  • Rosetta Ligand docking with flexible XML protocols.
    Lemmon, Gordon and Meiler, Jens
    Methods in molecular biology (Clifton, N.J.), 2012, 819, 143-155
    PMID: 22183535     doi: 10.1007/978-1-61779-465-0_10
     
    RosettaLigand is premiere software for predicting how a protein and a small molecule interact. Benchmark studies demonstrate that 70% of the top scoring RosettaLigand predicted interfaces are within 2{\AA} RMSD from the crystal structure [1]. The latest release of Rosetta ligand software includes many new features, such as (1) docking of multiple ligands simultaneously, (2) representing ligands as fragments for greater flexibility, (3) redesign of the interface during docking, and (4) an XML script based interface that gives the user full control of the ligand docking protocol.

  • idTarget: a web server for identifying protein targets of small chemical molecules with robust scoring functions and a divide-and-conquer docking approach.
    Wang, Jui-Chih and Chu, Pei-Ying and Chen, Chung-Ming and Lin, Jung-Hsin
    Nucleic acids research, 2012, 40(Web Server issue), W393-9
    PMID: 22649057     doi: 10.1093/nar/gks496
     
    Identification of possible protein targets of small chemical molecules is an important step for unravelling their underlying causes of actions at the molecular level. To this end, we construct a web server, idTarget, which can predict possible binding targets of a small chemical molecule via a divide-and-conquer docking approach, in combination with our recently developed scoring functions based on robust regression analysis and quantum chemical charge models. Affinity profiles of the protein targets are used to provide the confidence levels of prediction. The divide-and-conquer docking approach uses adaptively constructed small overlapping grids to constrain the searching space, thereby achieving better docking efficiency. Unlike previous approaches that screen against a specific class of targets or a limited number of targets, idTarget screen against nearly all protein structures deposited in the Protein Data Bank (PDB). We show that idTarget is able to reproduce known off-targets of drugs or drug-like compounds, and the suggested new targets could be prioritized for further investigation. idTarget is freely available as a web-based server at http://idtarget.rcas.sinica.edu.tw.

2011

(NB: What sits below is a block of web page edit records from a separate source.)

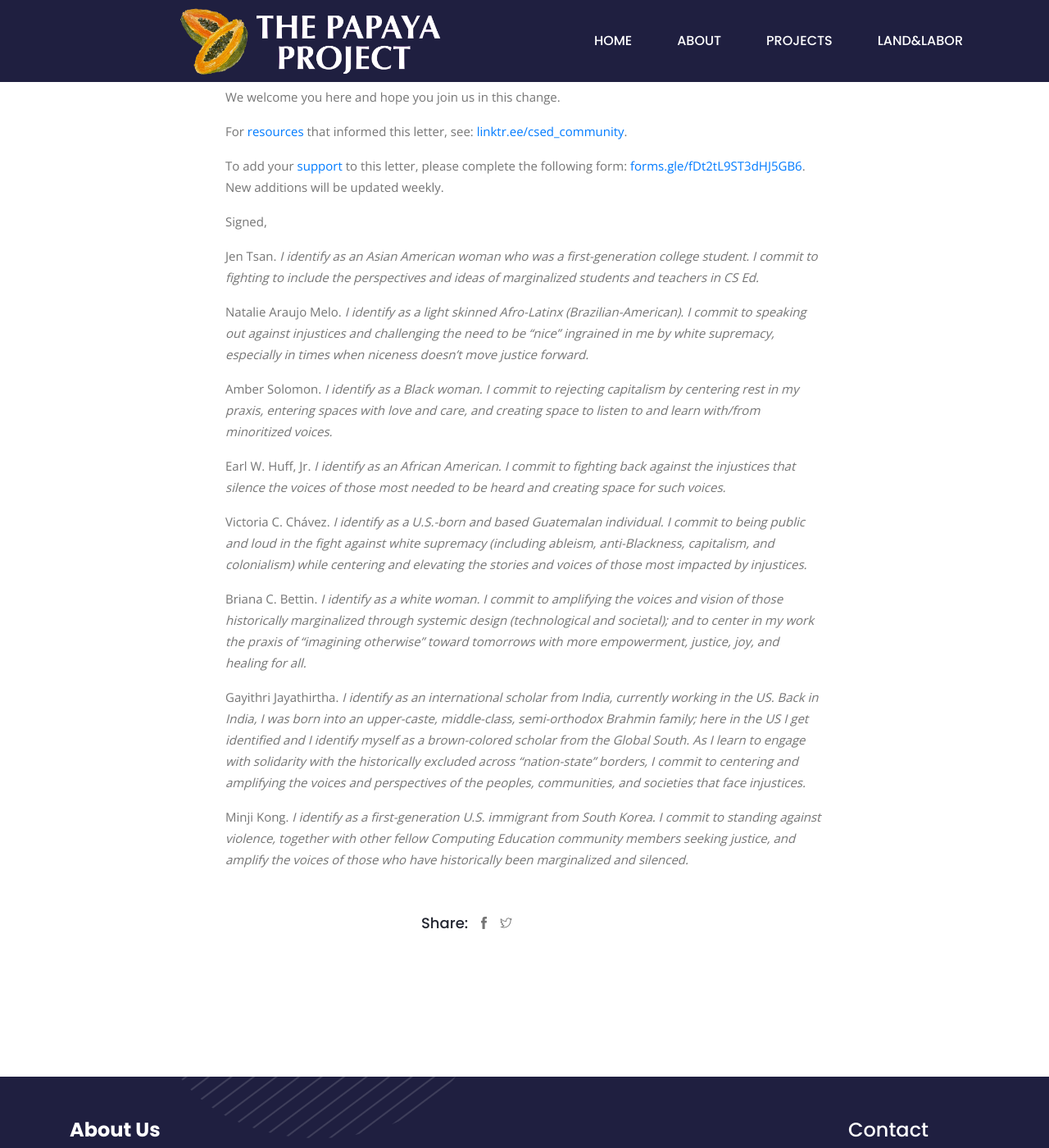
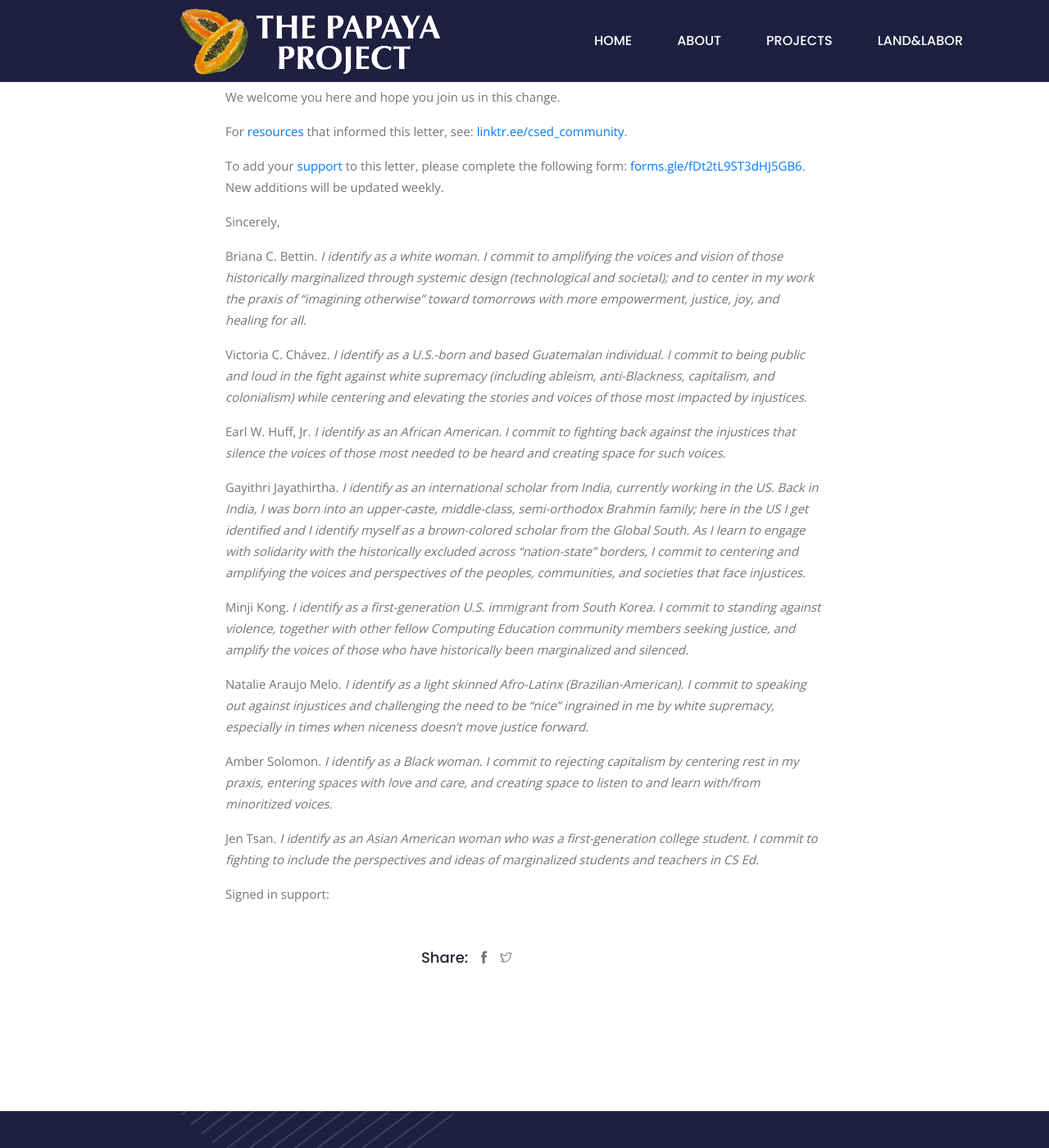
Before and after one commit to the-papaya-project/the-papaya-project.github.io, a Jekyll site: the page built from _posts/2022-09-14-letter.md, in a window 1280 px wide and 1400 px high, scrolled down 3655 px. Shown: the whole window at 82% size. Built offline with Jekyll 4.4.1, drawn with Linux system fonts in a browser that asks for light colours.

Commit message:
differentiating writers from supporters

```diff
--- a/_posts/2022-09-14-letter.md
+++ b/_posts/2022-09-14-letter.md
@@ -72,20 +72,24 @@
 
 To add your [support](https://forms.gle/fDt2tL9ST3dHJ5GB6) to this letter, please complete the following form: [forms.gle/fDt2tL9ST3dHJ5GB6](https://forms.gle/fDt2tL9ST3dHJ5GB6). New additions will be updated weekly.
 
-Signed,
+Sincerely,
 
-Jen Tsan. *I identify as an Asian American woman who was a first-generation college student. I commit to fighting to include the perspectives and ideas of marginalized students and teachers in CS Ed.*
+Briana C. Bettin. *I identify as a white woman. I commit to amplifying the voices and vision of those historically marginalized through systemic design (technological and societal); and to center in my work the praxis of “imagining otherwise” toward tomorrows with more empowerment, justice, joy, and healing for all.*
+
+Victoria C. Chávez. *I identify as a U.S.-born and based Guatemalan individual. I commit to being public and loud in the fight against white supremacy (including ableism, anti-Blackness, capitalism, and colonialism) while centering and elevating the stories and voices of those most impacted by injustices.*
+
+Earl W. Huff, Jr. *I identify as an African American. I commit to fighting back against the injustices that silence the voices of those most needed to be heard and creating space for such voices.*
+
+Gayithri Jayathirtha. *I identify as an international scholar from India, currently working in the US. Back in India, I was born into an upper-caste, middle-class, semi-orthodox Brahmin family; here in the US I get identified and I identify myself as a brown-colored scholar from the Global South. As I learn to engage with solidarity with the historically excluded across “nation-state” borders, I commit to centering and amplifying the voices and perspectives of the peoples, communities, and societies that face injustices.*
+
+Minji Kong. *I identify as a first-generation U.S. immigrant from South Korea. I commit to standing against violence, together with other fellow Computing Education community members seeking justice, and amplify the voices of those who have historically been marginalized and silenced.*
 
 Natalie Araujo Melo. *I identify as a light skinned Afro-Latinx (Brazilian-American). I commit to speaking out against injustices and challenging the need to be “nice” ingrained in me by white supremacy, especially in times when niceness doesn’t move justice forward.*
 
 Amber Solomon. *I identify as a Black woman. I commit to rejecting capitalism by centering rest in my praxis, entering spaces with love and care, and creating space to listen to and learn with/from minoritized voices.*
 
-Earl W. Huff, Jr. *I identify as an African American. I commit to fighting back against the injustices that silence the voices of those most needed to be heard and creating space for such voices.*
+Jen Tsan. *I identify as an Asian American woman who was a first-generation college student. I commit to fighting to include the perspectives and ideas of marginalized students and teachers in CS Ed.*
 
-Victoria C. Chávez. *I identify as a U.S.-born and based Guatemalan individual. I commit to being public and loud in the fight against white supremacy (including ableism, anti-Blackness, capitalism, and colonialism) while centering and elevating the stories and voices of those most impacted by injustices.*
 
-Briana C. Bettin. *I identify as a white woman. I commit to amplifying the voices and vision of those historically marginalized through systemic design (technological and societal); and to center in my work the praxis of “imagining otherwise” toward tomorrows with more empowerment, justice, joy, and healing for all.*
 
-Gayithri Jayathirtha. *I identify as an international scholar from India, currently working in the US. Back in India, I was born into an upper-caste, middle-class, semi-orthodox Brahmin family; here in the US I get identified and I identify myself as a brown-colored scholar from the Global South. As I learn to engage with solidarity with the historically excluded across “nation-state” borders, I commit to centering and amplifying the voices and perspectives of the peoples, communities, and societies that face injustices.*
-
-Minji Kong. *I identify as a first-generation U.S. immigrant from South Korea. I commit to standing against violence, together with other fellow Computing Education community members seeking justice, and amplify the voices of those who have historically been marginalized and silenced.*
+Signed in support:
```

  • AADS - An Automated Active Site Identification, Docking, and Scoring Protocol for Protein Targets Based on Physicochemical Descriptors.
    Singh, Tanya and Biswas, D and Jayaram, B.
    Journal of chemical information and modeling, 2011, 51(10), 2515-2527
    PMID: 21877713     doi: 10.1021/ci200193z
     
    We report here a robust automated active site detection, docking, and scoring (AADS) protocol for proteins with known structures. The active site finder identifies all cavities in a protein and scores them based on the physicochemical properties of functional groups lining the cavities in the protein. The accuracy realized on 620 proteins with sizes ranging from 100 to 600 amino acids with known drug active sites is 100% when the top ten cavity points are considered. These top ten cavity points identified are then submitted for an automated docking of an input ligand/candidate molecule. The docking protocol uses an all atom energy based Monte Carlo method. Eight low energy docked structures corresponding to different locations and orientations of the candidate molecule are stored at each cavity point giving 80 docked structures overall which are then ranked using an effective free energy function and top five structures are selected. The predicted structure and energetics of the complexes agree quite well with experiment when tested on a data set of 170 protein-ligand complexes with known structures and binding affinities. The AADS methodology is implemented on an 80 processor cluster and presented as a freely accessible, easy to use tool at http://www.scfbio-iitd.res.in/dock/ActiveSite_new.jsp .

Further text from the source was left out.